M.G. Marcu
Moringa oleifera is acknowledged for a multitude of uses in nutrition, medicine, cosmetics and water purification. In many parts of the world, the full potential of this plant could be capitalized on, with resulting huge economic benefit to the communities who depend on indigenous plants. Moringa's medicinal benefits, diverse and exciting, have not been rigorously proven in human clinical trials for their efficacy and toxicity, but rather have been demonstrated in vitro and in various animal models. Some human studies are ongoing now. Further studies to characterize various compounds are needed, but there is already a plethora of therapeutic properties that can support the development of pharmacological products. The question is: which ones, and what are the simplest and fastest ways? Over 120 plant-derived (isolated or in complex mixtures) substances are sold as drugs worldwide, but countries regulate herbal medicines differently. Valeriana officinalis and Echinacea sp., among others, are used successfully as standardized plant extracts. Another extensively used plant extract - that of Viscum album, has satisfactory clinical evidence to support anticancer effects. Similarly, moringa could be used as an extract, or in other simple formulations, standardized in specific amounts of various active substances, for many medicinal applications: antibacterial, anticancer and others, to be discussed here. Furthermore, bioactivity-guided fractionation of moringa crude extracts could provide a wide array of potent actions. Sometimes the isolated chemical is not as effective therapeutically as the plant extract of origin, or it can induce resistance in an infectious agent while the whole extract will not. For these and other reasons, moringa crude extract can offer a rich arsenal of valuable chemicals with antibacterial properties. In conclusion, with increasing development cost of new drugs, alternative approaches like the study of herbal extracts hitting multiple targets could be considered. Moringa oleifera should be one of the best candidates for such development. The main challenge remains finding the necessary funding for expensive large-scale human studies on not patentable plant crude extracts. This review will focus on the pharmacognosy of moringa, more specifically the phytotherapy possibilities using moringa crude extracts.
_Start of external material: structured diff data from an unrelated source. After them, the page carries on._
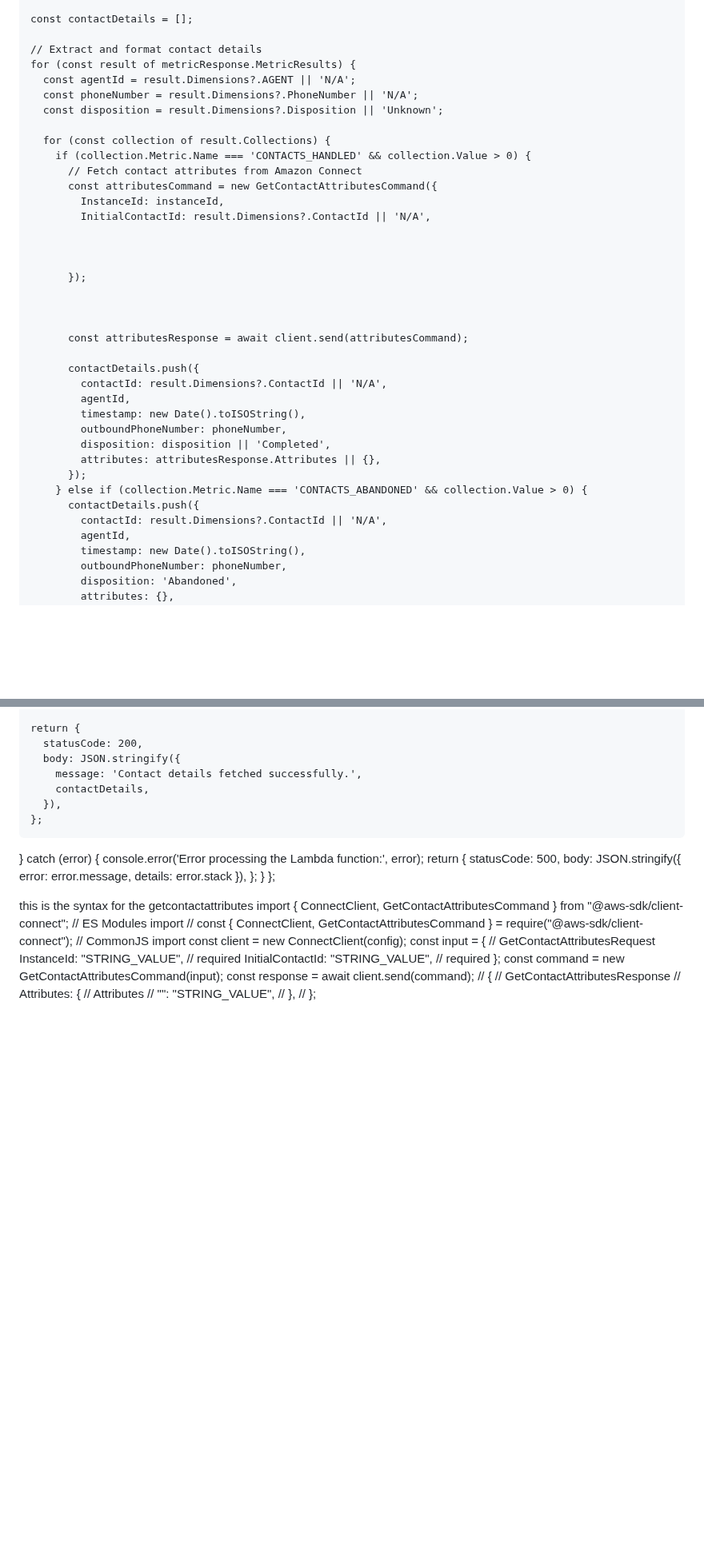
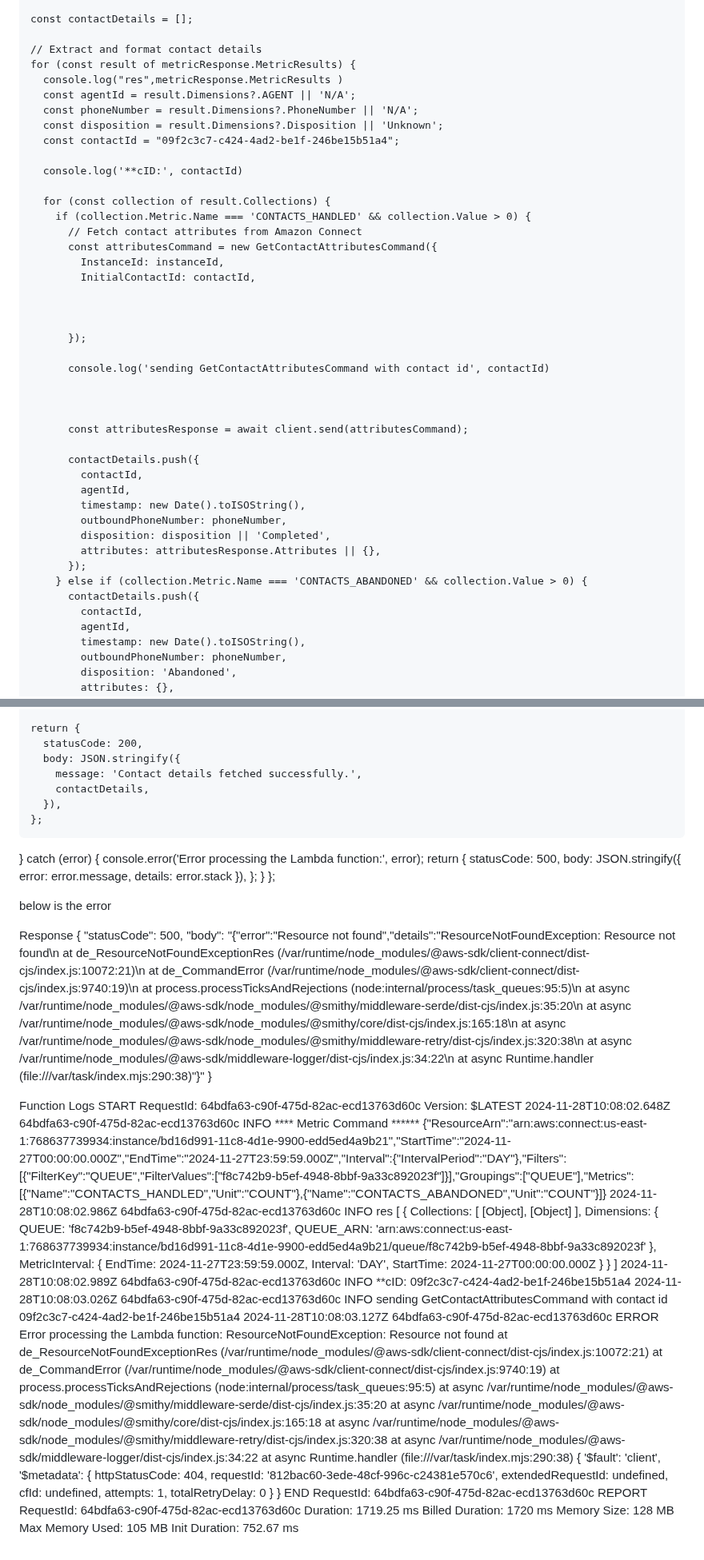
Before and after one commit to Seshtholeti/shoplane, a Markdown page: README.md, 2 parts joined by grey strips. Shown at 80% size. GitHub-like rendering; blank space fills up the shorter version.

```diff
--- a/README.md
+++ b/README.md
@@ -117,27 +114,33 @@ export const handler = async () => {
 
     // Extract and format contact details
     for (const result of metricResponse.MetricResults) {
+      console.log("res",metricResponse.MetricResults )
       const agentId = result.Dimensions?.AGENT || 'N/A';
       const phoneNumber = result.Dimensions?.PhoneNumber || 'N/A';
       const disposition = result.Dimensions?.Disposition || 'Unknown';
+      const contactId = "09f2c3c7-c424-4ad2-be1f-246be15b51a4";
+
+      console.log('**cID:', contactId)
 
       for (const collection of result.Collections) {
         if (collection.Metric.Name === 'CONTACTS_HANDLED' && collection.Value > 0) {
           // Fetch contact attributes from Amazon Connect
           const attributesCommand = new GetContactAttributesCommand({
             InstanceId: instanceId,
-            InitialContactId: result.Dimensions?.ContactId || 'N/A',
+            InitialContactId: contactId,
 
 
 
           });
+
+          console.log('sending GetContactAttributesCommand with contact id', contactId)
 
 
 
           const attributesResponse = await client.send(attributesCommand);
 
           contactDetails.push({
-            contactId: result.Dimensions?.ContactId || 'N/A',
+            contactId,
             agentId,
             timestamp: new Date().toISOString(),
             outboundPhoneNumber: phoneNumber,
@@ -146,7 +149,7 @@ export const handler = async () => {
           });
         } else if (collection.Metric.Name === 'CONTACTS_ABANDONED' && collection.Value > 0) {
           contactDetails.push({
-            contactId: result.Dimensions?.ContactId || 'N/A',
+            contactId,
             agentId,
             timestamp: new Date().toISOString(),
             outboundPhoneNumber: phoneNumber,
@@ -173,18 +176,51 @@ export const handler = async () => {
   }
 };
 
-this is the syntax for the getcontactattributes
-import { ConnectClient, GetContactAttributesCommand } from "@aws-sdk/client-connect"; // ES Modules import
-// const { ConnectClient, GetContactAttributesCommand } = require("@aws-sdk/client-connect"); // CommonJS import
-const client = new ConnectClient(config);
-const input = { // GetContactAttributesRequest
-  InstanceId: "STRING_VALUE", // required
-  InitialContactId: "STRING_VALUE", // required
-};
-const command = new GetContactAttributesCommand(input);
-const response = await client.send(command);
-// { // GetContactAttributesResponse
-//   Attributes: { // Attributes
-//     "<keys>": "STRING_VALUE",
-//   },
-// };
+below is the error
+
+Response
+{
+  "statusCode": 500,
+  "body": "{\"error\":\"Resource not found\",\"details\":\"ResourceNotFoundException: Resource not found\\n    at de_ResourceNotFoundExceptionRes (/var/runtime/node_modules/@aws-sdk/client-connect/dist-cjs/index.js:10072:21)\\n    at de_CommandError (/var/runtime/node_modules/@aws-sdk/client-connect/dist-cjs/index.js:9740:19)\\n    at process.processTicksAndRejections (node:internal/process/task_queues:95:5)\\n    at async /var/runtime/node_modules/@aws-sdk/node_modules/@smithy/middleware-serde/dist-cjs/index.js:35:20\\n    at async /var/runtime/node_modules/@aws-sdk/node_modules/@smithy/core/dist-cjs/index.js:165:18\\n    at async /var/runtime/node_modules/@aws-sdk/node_modules/@smithy/middleware-retry/dist-cjs/index.js:320:38\\n    at async /var/runtime/node_modules/@aws-sdk/middleware-logger/dist-cjs/index.js:34:22\\n    at async Runtime.handler (file:///var/task/index.mjs:290:38)\"}"
+}
+
+Function Logs
+START RequestId: 64bdfa63-c90f-475d-82ac-ecd13763d60c Version: $LATEST
+2024-11-28T10:08:02.648Z	64bdfa63-c90f-475d-82ac-ecd13763d60c	INFO	**** Metric Command ****** {"ResourceArn":"arn:aws:connect:us-east-1:768637739934:instance/bd16d991-11c8-4d1e-9900-edd5ed4a9b21","StartTime":"2024-11-27T00:00:00.000Z","EndTime":"2024-11-27T23:59:59.000Z","Interval":{"IntervalPeriod":"DAY"},"Filters":[{"FilterKey":"QUEUE","FilterValues":["f8c742b9-b5ef-4948-8bbf-9a33c892023f"]}],"Groupings":["QUEUE"],"Metrics":[{"Name":"CONTACTS_HANDLED","Unit":"COUNT"},{"Name":"CONTACTS_ABANDONED","Unit":"COUNT"}]}
+2024-11-28T10:08:02.986Z	64bdfa63-c90f-475d-82ac-ecd13763d60c	INFO	res [
+  {
+    Collections: [ [Object], [Object] ],
+    Dimensions: {
+      QUEUE: 'f8c742b9-b5ef-4948-8bbf-9a33c892023f',
+      QUEUE_ARN: 'arn:aws:connect:us-east-1:768637739934:instance/bd16d991-11c8-4d1e-9900-edd5ed4a9b21/queue/f8c742b9-b5ef-4948-8bbf-9a33c892023f'
+    },
+    MetricInterval: {
+      EndTime: 2024-11-27T23:59:59.000Z,
+      Interval: 'DAY',
+      StartTime: 2024-11-27T00:00:00.000Z
+    }
+  }
+]
+2024-11-28T10:08:02.989Z	64bdfa63-c90f-475d-82ac-ecd13763d60c	INFO	**cID: 09f2c3c7-c424-4ad2-be1f-246be15b51a4
+2024-11-28T10:08:03.026Z	64bdfa63-c90f-475d-82ac-ecd13763d60c	INFO	sending GetContactAttributesCommand with contact id 09f2c3c7-c424-4ad2-be1f-246be15b51a4
+2024-11-28T10:08:03.127Z	64bdfa63-c90f-475d-82ac-ecd13763d60c	ERROR	Error processing the Lambda function: ResourceNotFoundException: Resource not found
+    at de_ResourceNotFoundExceptionRes (/var/runtime/node_modules/@aws-sdk/client-connect/dist-cjs/index.js:10072:21)
+    at de_CommandError (/var/runtime/node_modules/@aws-sdk/client-connect/dist-cjs/index.js:9740:19)
+    at process.processTicksAndRejections (node:internal/process/task_queues:95:5)
+    at async /var/runtime/node_modules/@aws-sdk/node_modules/@smithy/middleware-serde/dist-cjs/index.js:35:20
+    at async /var/runtime/node_modules/@aws-sdk/node_modules/@smithy/core/dist-cjs/index.js:165:18
+    at async /var/runtime/node_modules/@aws-sdk/node_modules/@smithy/middleware-retry/dist-cjs/index.js:320:38
+    at async /var/runtime/node_modules/@aws-sdk/middleware-logger/dist-cjs/index.js:34:22
+    at async Runtime.handler (file:///var/task/index.mjs:290:38) {
+  '$fault': 'client',
+  '$metadata': {
+    httpStatusCode: 404,
+    requestId: '812bac60-3ede-48cf-996c-c24381e570c6',
+    extendedRequestId: undefined,
+    cfId: undefined,
+    attempts: 1,
+    totalRetryDelay: 0
+  }
+}
+END RequestId: 64bdfa63-c90f-475d-82ac-ecd13763d60c
+REPORT RequestId: 64bdfa63-c90f-475d-82ac-ecd13763d60c	Duration: 1719.25 ms	Billed Duration: 1720 ms	Memory Size: 128 MB	Max Memory Used: 105 MB	Init Duration: 752.67 ms
```
Also changed, not shown: other parts of README.md (+0 -3 lines).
Marcu, M.G. (2017). Moringa oleifera - from plant to (simple) medicine. Acta Hortic. 1158, 225-234
DOI: 10.17660/ActaHortic.2017.1158.26
https://doi.org/10.17660/ActaHortic.2017.1158.26
moringa, natural products, plant-derived drug, plant extract, drug development
English

Acta Horticulturae